## WORK REQUEST
Where in the entries below does "strong" appear? Copy every line that has it.

━━━ DATASET

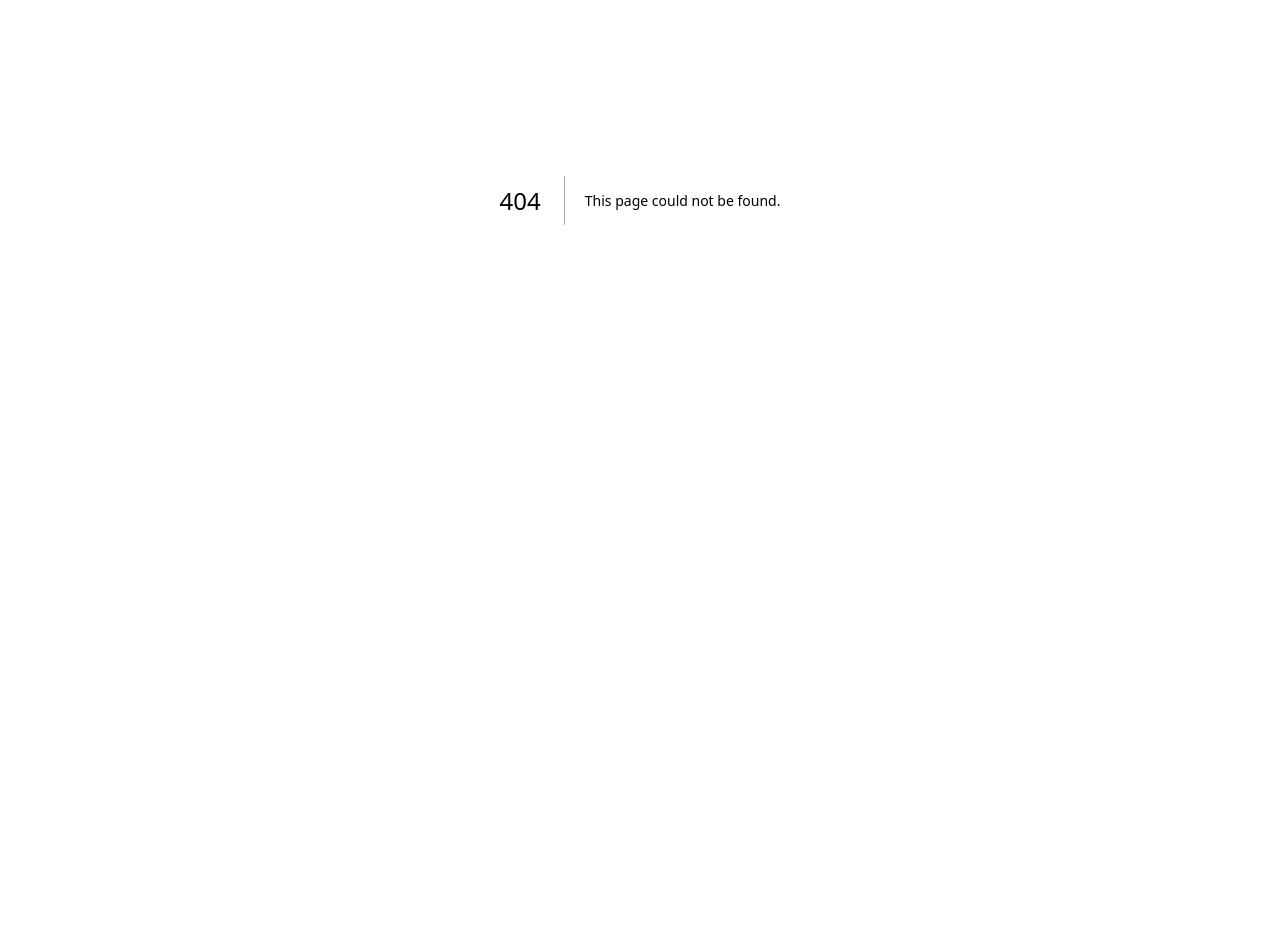
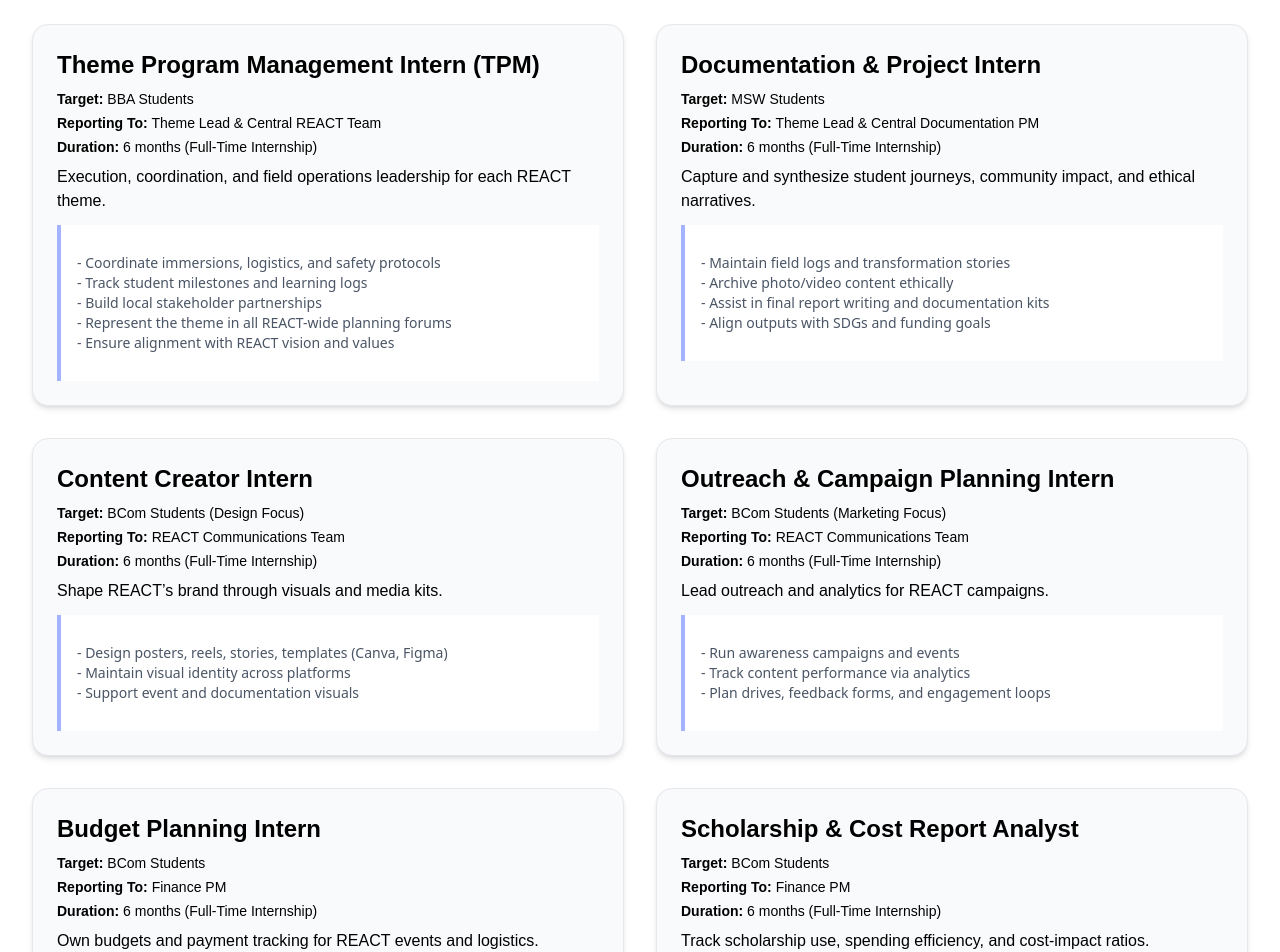
Before and after one commit to REACT-Kumaraguru/REACT, a Next.js app: page /react/career in a window 1280 px wide. Before the commit this address had no page. Shown: the part 200-1152 px from the top of the page. Before the commit the page ends 800 px from the top, so only its background shows below. Built offline with nearby package versions, Linux system fonts and the light colour scheme.

Commit message:
Updated codes

```diff
--- a/app/components/landing/Footer.tsx
+++ b/app/components/landing/Footer.tsx
@@ -1,3 +1,4 @@
+// app/components/Footer.tsx
 "use client";
 
 export default function Footer() {
@@ -33,6 +34,7 @@ export default function Footer() {
             <li><a href="/react" className="underline">What is REACT?</a></li>
             <li><a href="/react" className="underline">Themes</a></li>
             <li><a href="/select-user" className="underline">Apply Now</a></li>
+            <li><a href="/react/careers" className="underline">Careers</a></li>
           </ul>
         </div>
       </div>
--- /dev/null
+++ b/app/react/career/CareerForm.tsx
@@ -0,0 +1,65 @@
+// app/react/careers/CareerForm.tsx
+"use client";
+
+import { useState } from "react";
+
+export default function CareerForm() {
+  const [form, setForm] = useState({
+    name: "",
+    email: "",
+    role: "",
+    motivation: "",
+    resume: null as File | null,
+  });
+
+  const handleChange = (e: React.ChangeEvent<HTMLInputElement | HTMLTextAreaElement | HTMLSelectElement>) => {
+    const { name, value } = e.target;
+    setForm({ ...form, [name]: value });
+  };
+
+  const handleFileChange = (e: React.ChangeEvent<HTMLInputElement>) => {
+    const file = e.target.files?.[0] || null;
+    setForm({ ...form, resume: file });
+  };
+
+  const handleSubmit = (e: React.FormEvent) => {
+    e.preventDefault();
+    console.log("Form submitted:", form);
+    alert("Submitted! We'll contact you soon.");
+  };
+
+  return (
+    <form className="max-w-xl mx-auto space-y-6" onSubmit={handleSubmit}>
+      <div>
+        <label className="block font-semibold text-gray-700">Full Name</label>
+        <input name="name" type="text" value={form.name} onChange={handleChange} required className="w-full border rounded p-2 mt-1" />
+      </div>
+      <div>
+        <label className="block font-semibold text-gray-700">Email</label>
+        <input name="email" type="email" value={form.email} onChange={handleChange} required className="w-full border rounded p-2 mt-1" />
+      </div>
+      <div>
+        <label className="block font-semibold text-gray-700">Which role are you applying for?</label>
+        <select name="role" value={form.role} onChange={handleChange} required className="w-full border rounded p-2 mt-1">
+          <option value="">Select a role</option>
+          <option value="Theme Program Manager">Theme Program Management Intern</option>
+          <option value="Documentation & Project Lead">Documentation & Project Intern</option>
+          <option value="Visual Identity & Content Creator">Content Creator Intern</option>
+          <option value="Outreach & Campaign Planner">Outreach & Campaign Planning Intern</option>
+          <option value="Budget Planning & Vendor Accounts">Budget Planning Intern</option>
+          <option value="Scholarship & Cost Report Analyst">Scholarship & Cost Report Analyst</option>
+          <option value="Documentation Officer">Documentation Officer</option>
+        </select>
+      </div>
+      <div>
+        <label className="block font-semibold text-gray-700">Why are you applying?</label>
+        <textarea name="motivation" value={form.motivation} onChange={handleChange} rows={4} required className="w-full border rounded p-2 mt-1" />
+      </div>
+      <div>
+        <label className="block font-semibold text-gray-700">Upload Resume (PDF)</label>
+        <input type="file" accept=".pdf" onChange={handleFileChange} required className="w-full mt-1" />
+      </div>
+      <button type="submit" className="bg-indigo-700 text-white px-6 py-2 rounded hover:bg-indigo-800">Submit Application</button>
+    </form>
+  );
+}
--- /dev/null
+++ b/app/react/career/JobCard.tsx
@@ -0,0 +1,25 @@
+// app/react/careers/JobCard.tsx
+"use client";
+
+import React from "react";
+
+interface JobCardProps {
+  title: string;
+  target: string;
+  reportTo: string;
+  description: string;
+  details: string;
+}
+
+export const JobCard: React.FC<JobCardProps> = ({ title, target, reportTo, description, details }) => {
+  return (
+    <div className="bg-gray-50 border border-gray-200 rounded-2xl p-6 shadow-md hover:shadow-xl transition-all duration-300">
+      <h3 className="text-2xl font-bold text-indigo-800 mb-2">{title}</h3>
+      <p className="text-sm text-gray-500 mb-1"><strong>Target:</strong> {target}</p>
+      <p className="text-sm text-gray-500 mb-1"><strong>Reporting To:</strong> {reportTo}</p>
+      <p className="text-sm text-gray-500 mb-2"><strong>Duration:</strong> 6 months (Full-Time Internship)</p>
+      <p className="text-md font-medium text-gray-700 mb-3">{description}</p>
+      <pre className="text-sm whitespace-pre-wrap font-sans text-gray-600 bg-white border-l-4 border-indigo-300 pl-4 py-2">{details}</pre>
+    </div>
+  );
+};
--- /dev/null
+++ b/app/react/career/page.tsx
@@ -0,0 +1,123 @@
+// app/react/careers/page.tsx
+"use client";
+
+import { useState } from "react";
+import { JobCard } from "./JobCard"; // You'll define this component below
+import CareerForm from "./CareerForm"; // You'll define this component below
+
+const jobs = [
+  {
+    title: "Theme Program Management Intern (TPM)",
+    target: "BBA Students",
+    reportTo: "Theme Lead & Central REACT Team",
+    description: `Execution, coordination, and field operations leadership for each REACT theme.`,
+    details: `
+- Coordinate immersions, logistics, and safety protocols
+- Track student milestones and learning logs
+- Build local stakeholder partnerships
+- Represent the theme in all REACT-wide planning forums
+- Ensure alignment with REACT vision and values
+    `
+  },
+  {
+    title: "Documentation & Project Intern",
+    target: "MSW Students",
+    reportTo: "Theme Lead & Central Documentation PM",
+    description: `Capture and synthesize student journeys, community impact, and ethical narratives.`,
+    details: `
+- Maintain field logs and transformation stories
+- Archive photo/video content ethically
+- Assist in final report writing and documentation kits
+- Align outputs with SDGs and funding goals
+    `
+  },
+  {
+    title: "Content Creator Intern",
+    target: "BCom Students (Design Focus)",
+    reportTo: "REACT Communications Team",
+    description: `Shape REACT’s brand through visuals and media kits.`,
+    details: `
+- Design posters, reels, stories, templates (Canva, Figma)
+- Maintain visual identity across platforms
+- Support event and documentation visuals
+    `
+  },
+  {
+    title: "Outreach & Campaign Planning Intern",
+    target: "BCom Students (Marketing Focus)",
+    reportTo: "REACT Communications Team",
+    description: `Lead outreach and analytics for REACT campaigns.`,
+    details: `
+- Run awareness campaigns and events
+- Track content performance via analytics
+- Plan drives, feedback forms, and engagement loops
+    `
+  },
+  {
+    title: "Budget Planning Intern",
+    target: "BCom Students",
+    reportTo: "Finance PM",
+    description: `Own budgets and payment tracking for REACT events and logistics.`,
+    details: `
+- Prepare and monitor immersion budgets
+- Handle invoices and reimbursements
+- Track payment status and documentation
+    `
+  },
+  {
+    title: "Scholarship & Cost Report Analyst",
+    target: "BCom Students",
+    reportTo: "Finance PM",
+    description: `Track scholarship use, spending efficiency, and cost-impact ratios.`,
+    details: `
+- Maintain logs of scholarship allocations
+- Create monthly financial dashboards
+- Support cost-benefit analysis for sponsors
+    `
+  },
+  {
+    title: "Documentation Officer – REACT Fellowship",
+    target: "MSW Students",
+    reportTo: "Documentation Lead & Core Team",
+    description: `Capture daily immersion activity, mentor insights, and student journeys.`,
+    details: `
+- Record field logs, conversations, and reflections
+- Maintain photo/video archives with consent
+- Prepare stories, reports, and internal guides
+    `
+  }
+];
+
+export default function CareersPage() {
+  return (
+    <div className="p-8 space-y-12 bg-white">
+      <h1 className="text-4xl font-bold text-center text-indigo-800">Careers at REACT</h1>
+      <p className="text-center text-lg max-w-3xl mx-auto text-gray-600">
+        Join a movement that's transforming education through real-world immersion. Find your role, learn the expectations, and apply directly below. For queries, contact <a className="text-indigo-600 font-semibold" href="mailto:react@kct.ac.in">react@kct.ac.in</a>.
+      </p>
+
+      <div className="grid grid-cols-1 md:grid-cols-2 gap-8">
+        {jobs.map((job, idx) => (
+          <JobCard key={idx} {...job} />
+        ))}
+      </div>
+
+      <div className="pt-12 border-t">
+        <h2 className="text-3xl font-bold text-center text-indigo-800 mb-4">Apply Now</h2>
+        <CareerForm />
+
+        <div className="text-center mt-12">
+        <a
+            href="/"
+            className="inline-block bg-indigo-600 text-white px-6 py-2 rounded-lg hover:bg-indigo-700 transition"
+        >
+            ← Back to Home
+        </a>
+        </div>
+
+            </div>
+            </div>
+        );
+        }
+
+// Define JobCard.tsx and CareerForm.tsx in same folder
```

━━━━━━

## SOLUTION BELOW
+      <p className="text-sm text-gray-500 mb-1"><strong>Target:</strong> {target}</p>
+      <p className="text-sm text-gray-500 mb-1"><strong>Reporting To:</strong> {reportTo}</p>
+      <p className="text-sm text-gray-500 mb-2"><strong>Duration:</strong> 6 months (Full-Time Internship)</p>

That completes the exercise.